Instructions to follow >> This task calls for every entry below to be repeated exactly, without the pictures.

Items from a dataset
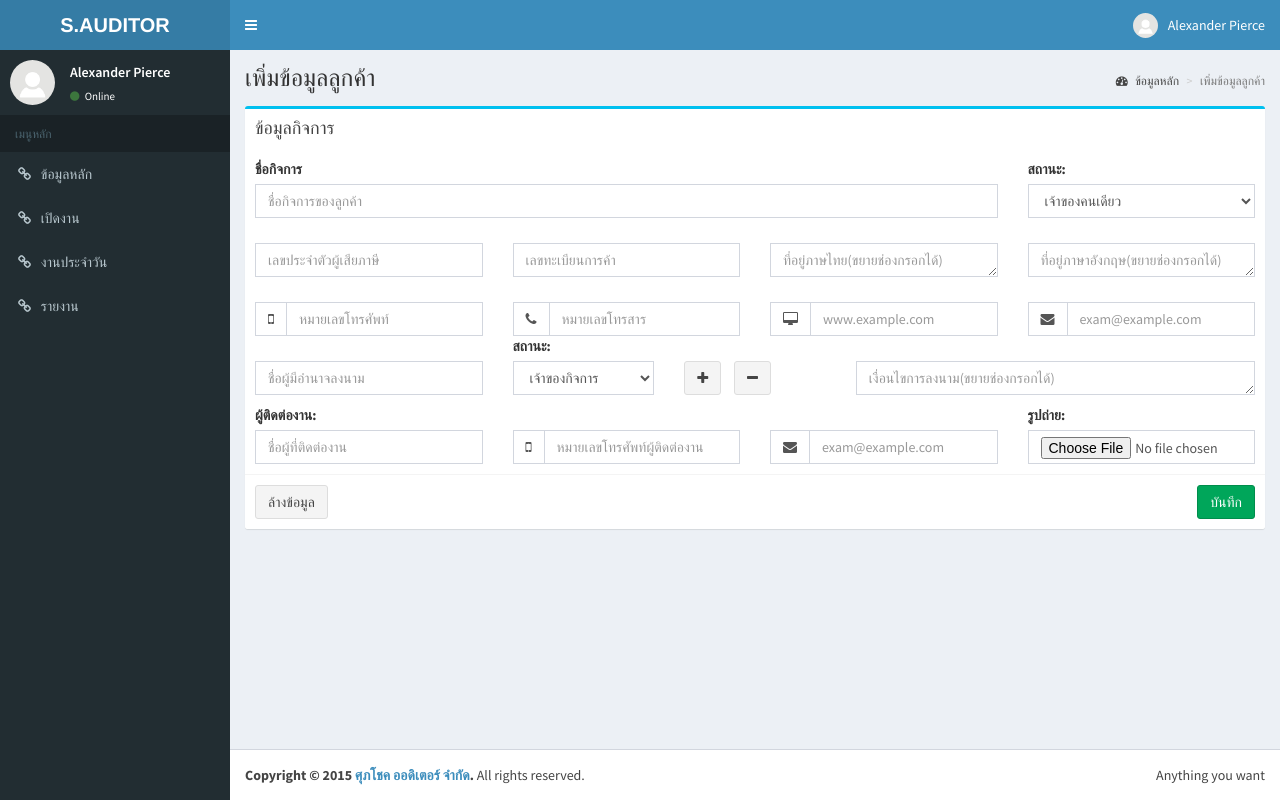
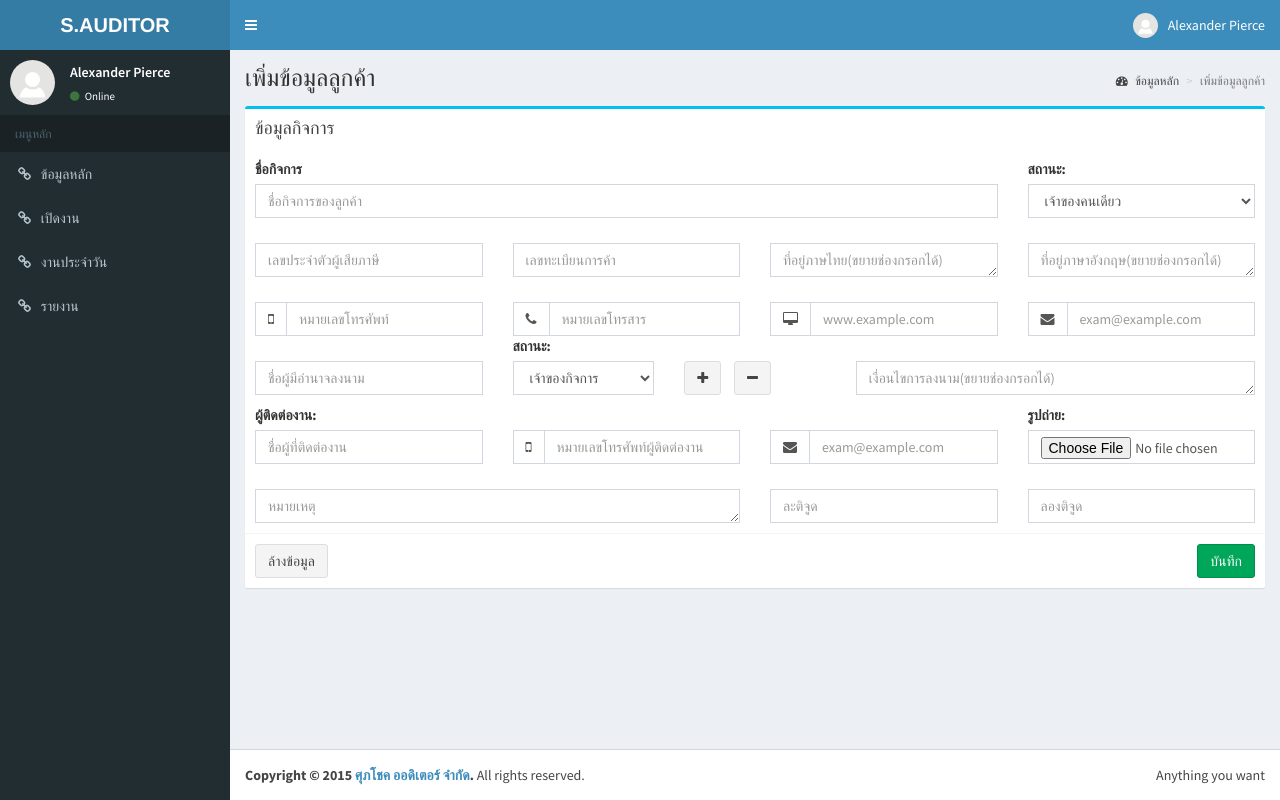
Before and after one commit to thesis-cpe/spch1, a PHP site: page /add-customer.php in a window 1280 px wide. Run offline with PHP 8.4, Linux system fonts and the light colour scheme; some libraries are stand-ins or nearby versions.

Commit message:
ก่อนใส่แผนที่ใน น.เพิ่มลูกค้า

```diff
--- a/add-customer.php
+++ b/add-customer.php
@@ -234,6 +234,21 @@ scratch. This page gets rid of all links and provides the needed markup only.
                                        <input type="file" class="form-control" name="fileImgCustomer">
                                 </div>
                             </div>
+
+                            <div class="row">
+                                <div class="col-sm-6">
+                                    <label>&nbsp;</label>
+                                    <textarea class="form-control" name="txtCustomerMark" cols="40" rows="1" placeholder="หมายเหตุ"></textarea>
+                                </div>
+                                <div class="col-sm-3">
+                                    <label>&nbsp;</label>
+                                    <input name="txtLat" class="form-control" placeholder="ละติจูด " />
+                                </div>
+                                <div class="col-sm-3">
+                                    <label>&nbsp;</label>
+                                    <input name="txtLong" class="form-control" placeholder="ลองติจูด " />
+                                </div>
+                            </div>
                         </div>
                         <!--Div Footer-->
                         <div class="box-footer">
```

Exercise result >>
Before and after one commit to thesis-cpe/spch1, a PHP site: page /add-customer.php in a window 1280 px wide. Run offline with PHP 8.4, Linux system fonts and the light colour scheme; some libraries are stand-ins or nearby versions.

Commit message:
ก่อนใส่แผนที่ใน น.เพิ่มลูกค้า

```diff
--- a/add-customer.php
+++ b/add-customer.php
@@ -234,6 +234,21 @@ scratch. This page gets rid of all links and provides the needed markup only.
                                        <input type="file" class="form-control" name="fileImgCustomer">
                                 </div>
                             </div>
+
+                            <div class="row">
+                                <div class="col-sm-6">
+                                    <label>&nbsp;</label>
+                                    <textarea class="form-control" name="txtCustomerMark" cols="40" rows="1" placeholder="หมายเหตุ"></textarea>
+                                </div>
+                                <div class="col-sm-3">
+                                    <label>&nbsp;</label>
+                                    <input name="txtLat" class="form-control" placeholder="ละติจูด " />
+                                </div>
+                                <div class="col-sm-3">
+                                    <label>&nbsp;</label>
+                                    <input name="txtLong" class="form-control" placeholder="ลองติจูด " />
+                                </div>
+                            </div>
                         </div>
                         <!--Div Footer-->
                         <div class="box-footer">
```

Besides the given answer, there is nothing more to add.